In the course of the past century, science fiction has provided us with many interesting visions of what the future of transportation will look like. And whereas not long ago, many of these seemed like hopeless fantasy – such as the failure of flying cars or robotic automated vehicles to become a reality by 2000 – recent years and developments have seen reality slowly catching up.
Case in point, last year, the European company named “2GetThere” installed a small fleet of automated podcars (aka. robotaxis) in the eco-friendly community of Masdar City. Similarly, the town of San Jose began work on the Personal Rapid Transit System – a series of on-call, point to point transit cars designed to replace the town’s system of taxis and buses, providing an environmentally friendly alternative to traditional mass transit.

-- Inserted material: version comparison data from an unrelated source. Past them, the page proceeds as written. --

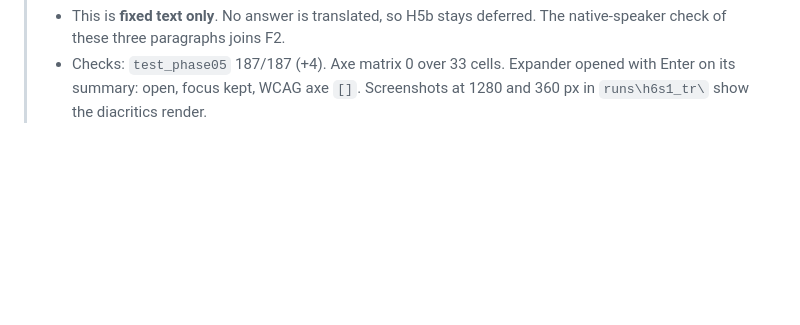
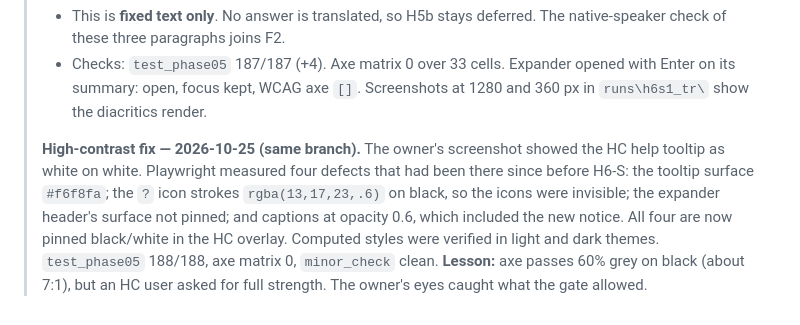
Before and after one commit to batestguy/NGOdisabilityRAG, a Markdown page: docs/phases/19_zero_cost_self_review.md, the part around the change. GitHub-like rendering; blank space fills up the shorter version.

Commit message:
docs: HC fix recorded
Co-Authored-By: Claude Opus 5.5 <noreply@anthropic.com>

```diff
--- a/docs/phases/19_zero_cost_self_review.md
+++ b/docs/phases/19_zero_cost_self_review.md
@@ -126,3 +126,11 @@ language ships as "supported" before F2. Do not spend quota on it now. The owner
 >   three paragraphs joins F2.
 > * Checks: `test_phase05` 187/187 (+4). Axe matrix 0 over 33 cells. Expander opened with Enter on its summary: open,
 >   focus kept, WCAG axe `[]`. Screenshots at 1280 and 360 px in `runs\h6s1_tr\` show the diacritics render.
+>
+> **High-contrast fix — 2026-10-25 (same branch).** The owner's screenshot showed the HC help tooltip as white on white.
+> Playwright measured four defects that had been there since before H6-S: the tooltip surface `#f6f8fa`; the `?` icon
+> strokes `rgba(13,17,23,.6)` on black, so the icons were invisible; the expander header's surface not pinned; and
+> captions at opacity 0.6, which included the new notice. All four are now pinned black/white in the HC overlay.
+> Computed styles were verified in light and dark themes. `test_phase05` 188/188, axe matrix 0, `minor_check` clean.
+> **Lesson:** axe passes 60% grey on black (about 7:1), but an HC user asked for full strength. The owner's eyes caught
+> what the gate allowed.
```
Also changed, not shown: HANDOFF.md (+2 -1 lines).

And most recently, the town of Milton Keynes – a sleepy city north of London – that is planning on conducting a podcar system trial run by 2015. Similar to the system at Heathrow Airport, which uses 21 on-call podcars on a 4 km (2.5 mile) stretch of track, the system will consist of a series of pods that will be able to carry two passengers, plus baggage, from the town’s train station to its downtown offices and the shopping district.
Milton Keynes’ plans is much more ambitious, calling for a fleet of 100 vehicles that will travel with far ore independently, albeit in a designated lane with curbs. The trial will assess safety and how people (and animals) react to them. The pods travel at up to 19 km/h (12 mph) and will contain GPS, cameras, and sensors to ensure they don’t crash into anything.
And if all goes well, the system will be adopted by 2017 and residents will pay little more than a bus fare ($3.20) to travel in automated luxury. Purpose-built in the 1960s, Milton Keynes has an unusual grid layout that makes it an ideal testing ground for a plan that other British cities are seriously considering. Given the dual issues of congestion and pollution in British cities, a system of robotaxis seems like the perfect solution.
In fact, such a solution is ideal when it comes to all major cities around the world. The state of robotics, automation, centralized grids, and the reduced impact electrical transit has compared to gasoline-powered cars and buses, we could be looking at a world where every major city has its own system of robotaxis in the near future.
And I imagine a massive grid of Hyperoops lines will be connecting every major city… The future is likely to be mighty cool! In the meantime, enjoy this video of Heathrow’s podcar system in action: